(There was an article in Cincinnati's Citybeat newsweekly about the Reds, which claimed that their biggest weakness was their bullpen. That's kind of true, but they're not exactly sitting pretty in terms of offense or starting pitching, and the former is mostly the fault of the current administration. The author was much kinder toward GM Wayne Krivsky than I've been, even suggesting that the complete turnover of his staff in two years is a good thing).
- In more depressing Reds news, Ken Griffey, Jr. confirmed that he did suffer a wrist injury in December, as had been speculated. Griffey claims that he suffered the injury while playing with his children, which may very well be true, considering that the man is made of Waterford crystal. It really looks like we're seeing the end of the old Ken Griffey, Jr., with last year's woeful performance not likely to improve this season.
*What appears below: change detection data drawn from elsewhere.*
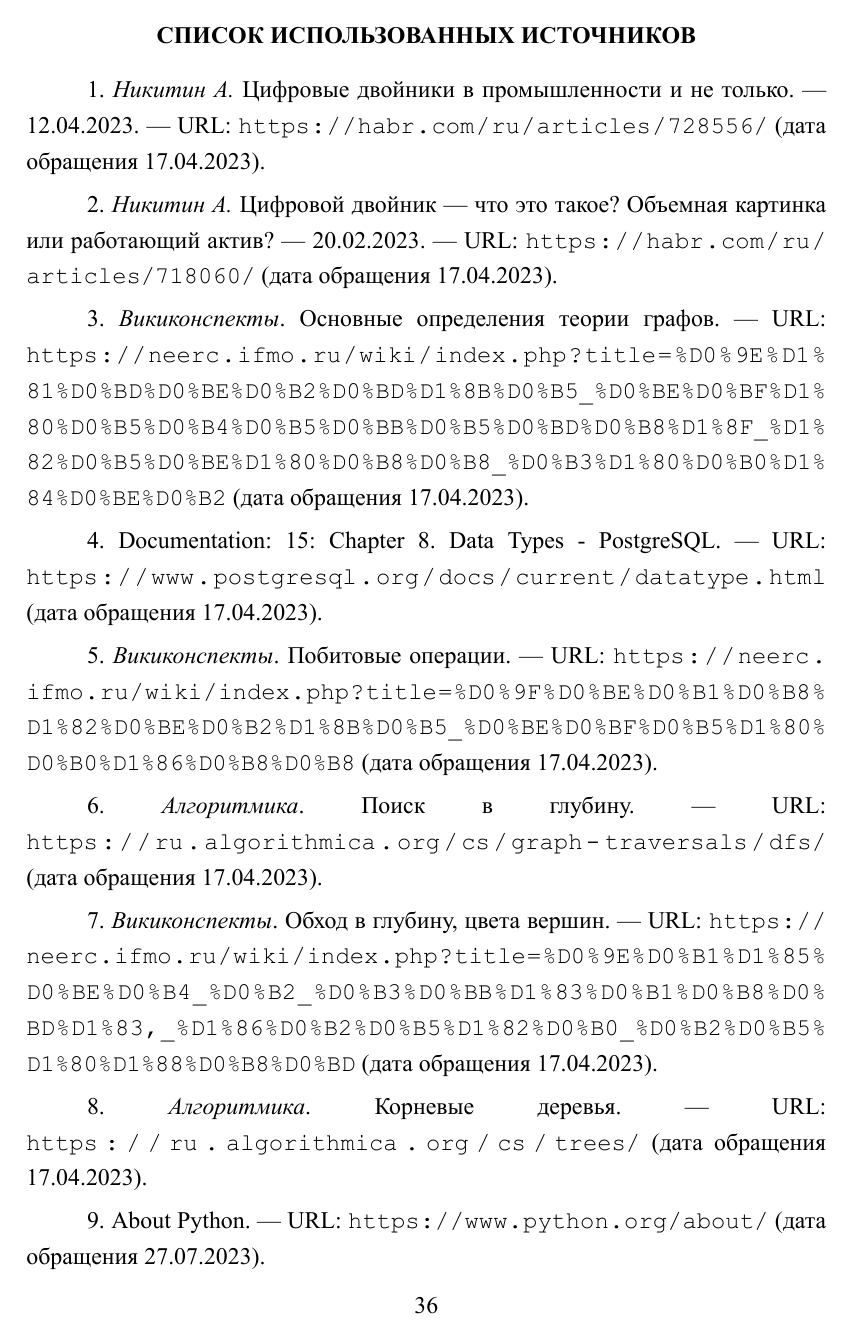
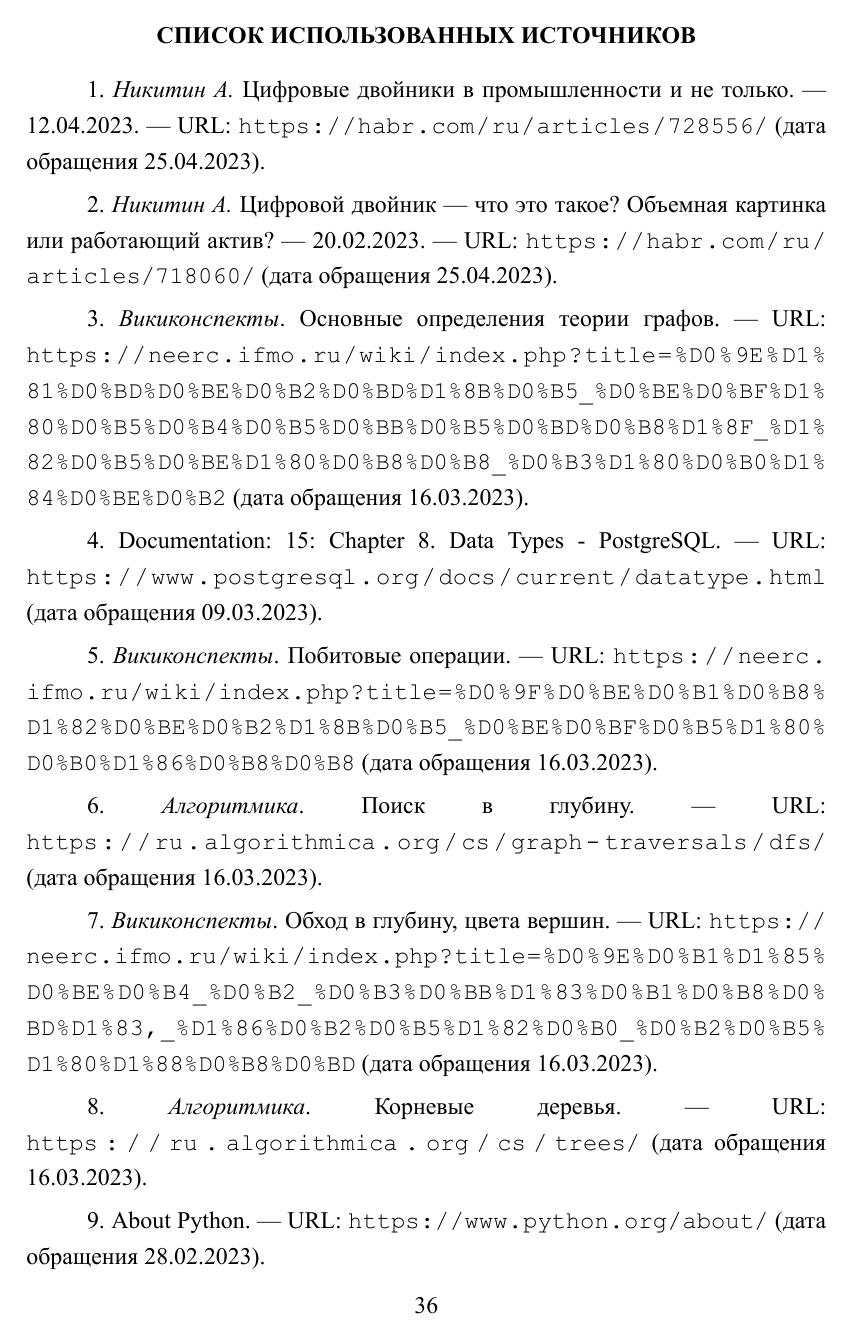
Before and after one commit to EngineerXL/diploma, a LaTeX thesis (report/main.tex, which reads report/main.bib): page 36 of 40. The pictures show the PDF file report/main.pdf that the author committed with the source.

Commit message:
Добавил даты обращения, освежил презентацию

```diff
--- a/report/main.bib
+++ b/report/main.bib
@@ -3,7 +3,7 @@
   title    = {Цифровые двойники в промышленности и не только},
   url      = {https://habr.com/ru/articles/728556/},
   date     = {2023-04-12},
-  urldate  = {2023-04-17},
+  urldate  = {2023-04-25},
   language = {russian}
 }
 
@@ -12,7 +12,7 @@
   title    = {Цифровой двойник --- что это такое? Объемная картинка или работающий актив?},
   url      = {https://habr.com/ru/articles/718060/},
   date     = {2023-02-20},
-  urldate  = {2023-04-17},
+  urldate  = {2023-04-25},
   language = {russian}
 }
 
@@ -31,14 +31,14 @@
   language = {english},
   langid   = {english},
   url      = {https://fastapi.tiangolo.com/advanced/custom-response/},
-  urldate  = {2023-07-27}
+  urldate  = {2023-03-30}
 }
 
 @online{mergesort,
   author   = {Викиконспекты},
   title    = {Сортировка слиянием},
   url      = {https://neerc.ifmo.ru/wiki/index.php?title=%D0%A1%D0%BE%D1%80%D1%82%D0%B8%D1%80%D0%BE%D0%B2%D0%BA%D0%B0_%D1%81%D0%BB%D0%B8%D1%8F%D0%BD%D0%B8%D0%B5%D0%BC},
-  urldate  = {2023-04-17},
+  urldate  = {2023-03-24},
   language = {russian}
 }
 
@@ -46,7 +46,7 @@
   author   = {Алгоритмика},
   title    = {Поиск в глубину},
   url      = {https://ru.algorithmica.org/cs/graph-traversals/dfs/},
-  urldate  = {2023-04-17},
+  urldate  = {2023-03-16},
   language = {russian}
 }
 
@@ -54,7 +54,7 @@
   author   = {Викиконспекты},
   title    = {Обход в глубину, цвета вершин},
   url      = {https://neerc.ifmo.ru/wiki/index.php?title=%D0%9E%D0%B1%D1%85%D0%BE%D0%B4_%D0%B2_%D0%B3%D0%BB%D1%83%D0%B1%D0%B8%D0%BD%D1%83,_%D1%86%D0%B2%D0%B5%D1%82%D0%B0_%D0%B2%D0%B5%D1%80%D1%88%D0%B8%D0%BD},
-  urldate  = {2023-04-17},
+  urldate  = {2023-03-16},
   language = {russian}
 }
 
@@ -62,7 +62,7 @@
   author   = {Алгоритмика},
   title    = {Корневые деревья},
   url      = {https://ru.algorithmica.org/cs/trees/},
-  urldate  = {2023-04-17},
+  urldate  = {2023-03-16},
   language = {russian}
 }
 
@@ -71,7 +71,7 @@
   language = {english},
   langid   = {english},
   url      = {https://www.python.org/about/},
-  urldate  = {2023-07-27}
+  urldate  = {2023-02-28}
 }
 
 @online{Python-csv,
@@ -127,7 +127,7 @@
   language = {english},
   langid   = {english},
   url      = {https://www.sqlalchemy.org/},
-  urldate  = {2023-07-27}
+  urldate  = {2023-03-09}
 }
 
 @online{SQLAlchemy-data-types,
@@ -160,7 +160,7 @@
   language = {english},
   langid   = {english},
   url      = {https://www.docker.com/},
-  urldate  = {2023-07-27}
+  urldate  = {2023-03-09}
 }
 
 @online{Docker-Compose,
@@ -168,14 +168,14 @@
   language = {english},
   langid   = {english},
   url      = {https://docs.docker.com/compose/},
-  urldate  = {2023-07-27}
+  urldate  = {2023-03-09}
 }
 
 @online{Habr-VM,
   title    = {VM или Docker?},
   url      = {https://habr.com/ru/articles/474068/},
   date     = {2019-10-31},
-  urldate  = {2023-04-17},
+  urldate  = {2023-04-25},
   language = {russian}
 }
 
@@ -184,20 +184,20 @@
   language = {english},
   langid   = {english},
   url      = {https://www.postgresql.org/},
-  urldate  = {2023-07-27}
+  urldate  = {2023-03-09}
 }
 
 @online{clickhouse,
   title    = {Что такое ClickHouse | ClickHouse Docs},
   url      = {https://clickhouse.com/docs/ru},
-  urldate  = {2023-04-17},
+  urldate  = {2023-03-20},
   language = {russian}
 }
 
 @online{ch-perfomance,
   title    = {Производительность | ClickHouse Docs},
   url      = {https://clickhouse.com/docs/ru/introduction/performance},
-  urldate  = {2023-04-17},
+  urldate  = {2023-03-20},
   language = {russian}
 }
 
@@ -261,7 +261,7 @@
   language = {english},
   langid   = {english},
   url      = {https://www.postgresql.org/docs/current/datatype.html},
-  urldate  = {2023-04-17}
+  urldate  = {2023-03-09}
 }
 
 @online{np-unique,
@@ -290,7 +290,7 @@
   author   = {Викиконспекты},
   title    = {Побитовые операции},
   url      = {https://neerc.ifmo.ru/wiki/index.php?title=%D0%9F%D0%BE%D0%B1%D0%B8%D1%82%D0%BE%D0%B2%D1%8B%D0%B5_%D0%BE%D0%BF%D0%B5%D1%80%D0%B0%D1%86%D0%B8%D0%B8},
-  urldate  = {2023-04-17},
+  urldate  = {2023-03-16},
   language = {russian}
 }
 
@@ -298,7 +298,7 @@
   author   = {Викиконспекты},
   title    = {Основные определения теории графов},
   url      = {https://neerc.ifmo.ru/wiki/index.php?title=%D0%9E%D1%81%D0%BD%D0%BE%D0%B2%D0%BD%D1%8B%D0%B5_%D0%BE%D0%BF%D1%80%D0%B5%D0%B4%D0%B5%D0%BB%D0%B5%D0%BD%D0%B8%D1%8F_%D1%82%D0%B5%D0%BE%D1%80%D0%B8%D0%B8_%D0%B3%D1%80%D0%B0%D1%84%D0%BE%D0%B2},
-  urldate  = {2023-04-17},
+  urldate  = {2023-03-16},
   language = {russian}
 }
 
```
Also changed, not shown: slides/slides.tex (+7 -1 lines), slides/styles.sty (deleted, +0 -10 lines), slides/titlepage.tex (+4 -2 lines), report/main.pdf, report/makefile, slides/slides.pdf, report/main.bib (44 more changed lines), 1 other file.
Over at espn.com's Page 2, Jeff Pearlman begs to differ. He makes the argument that Griffey really was better then Bonds, and he's the one who deserves all the media coverage this Spring. Pearlman's argument is, essentially, that Griffey used to be a pain in the ass, but then grew up. Therefore, he's a better ballplayer than Barry, because he was a stand-up guy who didn't use steroids.
That's very debatable on a statistical level and is pretty doubtful even on an anecdotal level.
Pearlman has not only made the sweeping assumption that Junior is clean, he's determined that that makes him a better person and that it (apparently) jumps the huge gap between him and Barry as players. While we can all be sure that Griffey wasn't as drugged-up as Barry, that doesn't mean that he was clean. He looked clean, yes. But what the hell does that mean?
And even if Griffey was clean and Barry wasn't, there's not enough statistical weight in the world to bridge the gap between their performance on the field. And while I know it's tempting to create some heroes in a pretty barren moral climate, we just shouldn't be doing that. Because we either fail completely, or we deify someone by ignoring their imperfections. And neither I nor Jeff Pearlman nor any other mortal knows enough about Barry Bonds and Ken Griffey to pass this judgment upon them.
I hate to pick apart such an honest article by Pearlman, but I think this is the sort of thing we do too often with athletes. Searching for heroes, we take an athlete (or a politician, or a parent) and turn them into a mythical creature. And when they don't measure up, we blame them completely. Sometimes we'll even go to more trouble to tear down our former heroes than we did building them up in the first place. Doesn't s0und familiar? Look this man in the face and tell me that's not exactly what we did to him.
I'll be back soon with my predictions for 2007, one division at a time. One thing I'm sure of? It's nice to have this.